The slow-burning Polanski saga
The unlawful sex case against film director Roman Polanski has been rumbling on for almost 40 years.
A Polish court's decision to deny a US request for the French and Polish citizen's extradition is just the latest chapter in the saga.
The incident that sparked the long battle took place in 1977, when Polanski had unlawful sex with 13-year-old Samantha Gailey at actor Jack Nicholson's Hollywood home.
The film-maker was arrested and charged with a string of offences, eventually admitting to having sex with a minor. The other charges were dropped as part of a plea bargain.
He spent 42 days undergoing psychiatric evaluation in prison, but was permitted to travel overseas when this was completed.
Polanski's lawyers have said that private conversations with the judge led them to believe that the prison time would serve as his punishment.
However, when it was later suggested that he could return to prison, Polanski decided to flee ahead of sentencing.

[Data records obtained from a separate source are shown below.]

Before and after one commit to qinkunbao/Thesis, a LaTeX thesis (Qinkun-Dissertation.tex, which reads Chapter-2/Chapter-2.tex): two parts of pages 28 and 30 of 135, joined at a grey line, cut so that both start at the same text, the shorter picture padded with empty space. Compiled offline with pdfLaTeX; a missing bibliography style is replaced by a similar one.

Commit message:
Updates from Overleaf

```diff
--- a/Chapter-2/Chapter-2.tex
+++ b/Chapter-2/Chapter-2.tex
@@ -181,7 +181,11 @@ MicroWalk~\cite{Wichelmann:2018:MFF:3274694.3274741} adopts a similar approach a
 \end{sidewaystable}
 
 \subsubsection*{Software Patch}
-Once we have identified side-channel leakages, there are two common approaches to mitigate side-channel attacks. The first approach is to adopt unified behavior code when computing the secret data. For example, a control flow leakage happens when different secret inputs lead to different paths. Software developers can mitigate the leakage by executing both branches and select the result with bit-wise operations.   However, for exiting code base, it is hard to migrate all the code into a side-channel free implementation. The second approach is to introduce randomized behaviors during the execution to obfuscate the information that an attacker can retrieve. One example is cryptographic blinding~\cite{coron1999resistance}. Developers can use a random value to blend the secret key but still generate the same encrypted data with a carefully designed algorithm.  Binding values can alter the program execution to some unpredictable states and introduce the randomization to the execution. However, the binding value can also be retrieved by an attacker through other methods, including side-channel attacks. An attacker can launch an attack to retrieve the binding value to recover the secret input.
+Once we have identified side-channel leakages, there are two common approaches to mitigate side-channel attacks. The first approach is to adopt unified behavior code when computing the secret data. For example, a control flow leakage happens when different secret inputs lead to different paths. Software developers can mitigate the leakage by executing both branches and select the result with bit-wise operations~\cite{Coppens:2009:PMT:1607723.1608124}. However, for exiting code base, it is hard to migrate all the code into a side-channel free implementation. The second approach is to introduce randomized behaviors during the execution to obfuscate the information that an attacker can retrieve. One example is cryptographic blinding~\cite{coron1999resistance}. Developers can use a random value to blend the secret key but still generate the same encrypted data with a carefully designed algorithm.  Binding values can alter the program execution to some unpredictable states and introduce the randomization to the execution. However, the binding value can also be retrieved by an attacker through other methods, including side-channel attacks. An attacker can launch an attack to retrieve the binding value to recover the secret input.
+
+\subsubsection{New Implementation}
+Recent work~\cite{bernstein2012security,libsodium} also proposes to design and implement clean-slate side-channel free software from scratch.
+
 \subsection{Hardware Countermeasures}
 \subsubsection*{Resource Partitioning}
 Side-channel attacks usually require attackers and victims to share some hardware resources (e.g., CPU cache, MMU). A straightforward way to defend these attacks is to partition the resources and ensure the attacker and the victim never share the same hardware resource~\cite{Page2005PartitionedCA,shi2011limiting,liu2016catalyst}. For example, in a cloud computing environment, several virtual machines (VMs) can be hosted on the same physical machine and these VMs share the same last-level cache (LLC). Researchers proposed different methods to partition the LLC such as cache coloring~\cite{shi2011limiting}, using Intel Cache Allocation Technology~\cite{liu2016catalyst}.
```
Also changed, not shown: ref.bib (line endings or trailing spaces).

In February 1978 he travelled to the UK where he had a home, and then went to France where he held citizenship.
US attempts to have him returned from France were thwarted, and Polanski's prolonged period of exile from Hollywood began.
He also avoided the UK, with its stronger extradition agreement with the US, and preferred not to travel to countries where there was any danger of arrest.
This quiet yet unresolved state of affairs continued until the release of Polanski's 2002 film The Pianist, a harrowing story of Nazi-occupied Warsaw which mirrored his own childhood experiences.
Polanski won the Oscar for best director, and his no-show at the Hollywood awards in 2003 seemed to lead to a new rash of developments in the case.
As The Pianist was raking in box office rewards, a Los Angeles judge made documents from the original case available to the public. These were subsequently posted on the internet.
Samantha Gailey - later Geimer - spoke out at the time, saying that Polanski should be allowed to return to the US and "should have received a sentence of time served 25 years ago".
Ms Geimer, now a mother of three, reflected on her experiences, saying it was "scary, and looking back, very creepy".
She maintained that her liaison with Polanski had not been consensual, and he would "not take no for an answer".
1977: Polanski admits unlawful sex with Samantha Geimer, 13, in Los Angeles
1978: Flees to Britain before US sentencing, and then to France, where he holds citizenship and is protected by France's limited extradition with US
2009: The US rejects Polanski's request for the case to be dismissed. Visiting Switzerland later that year, he is jailed, then placed under house arrest following a US extradition request
2010: Swiss authorities decide against extraditing Polanski and free him
2014: Polanski is questioned by prosecutors in Poland, acting on a US request. He agrees to comply with the Polish justice system as it examines the matter
2015: Polish court rules against US request for extradition.
In 2005, a libel action brought by the film-maker against Vanity Fair magazine concerning allegations about his earlier private life went in his favour.
But his refusal to testify in person at London's High Court showed that he still considered himself at risk.
In 2008, a new HBO documentary entitled Roman Polanski: Wanted and Desired was released, which examined the events leading up to the film-maker's sudden flight from the US, keeping the case under public scrutiny.
In 2009, a flurry of legal activity failed to put an end to the case and US determination to extradite Polanski.
His lawyers' attempts to lift the threat of extradition fell on deaf ears, including a bid to hold a court hearing outside the US.
Ms Geimer also called for the case to finally be dismissed, saying it "causes harm to me, my husband and children".
But during a visit to Switzerland in 2009, Polanski was arrested at Zurich airport. He was held in prison and under house arrest for months but avoided extradition after Swiss authorities ruled against it.
In a 2011 TV interview, Polanski said he had "regretted" the 1977 incident for 33 years and called Ms Geimer a "double victim" - of both him and the press.
But Polanski's legal troubles may not end here. The Polish ruling can be appealed against and officials from the recently elected Law and Justice Party have publicly called for his extradition.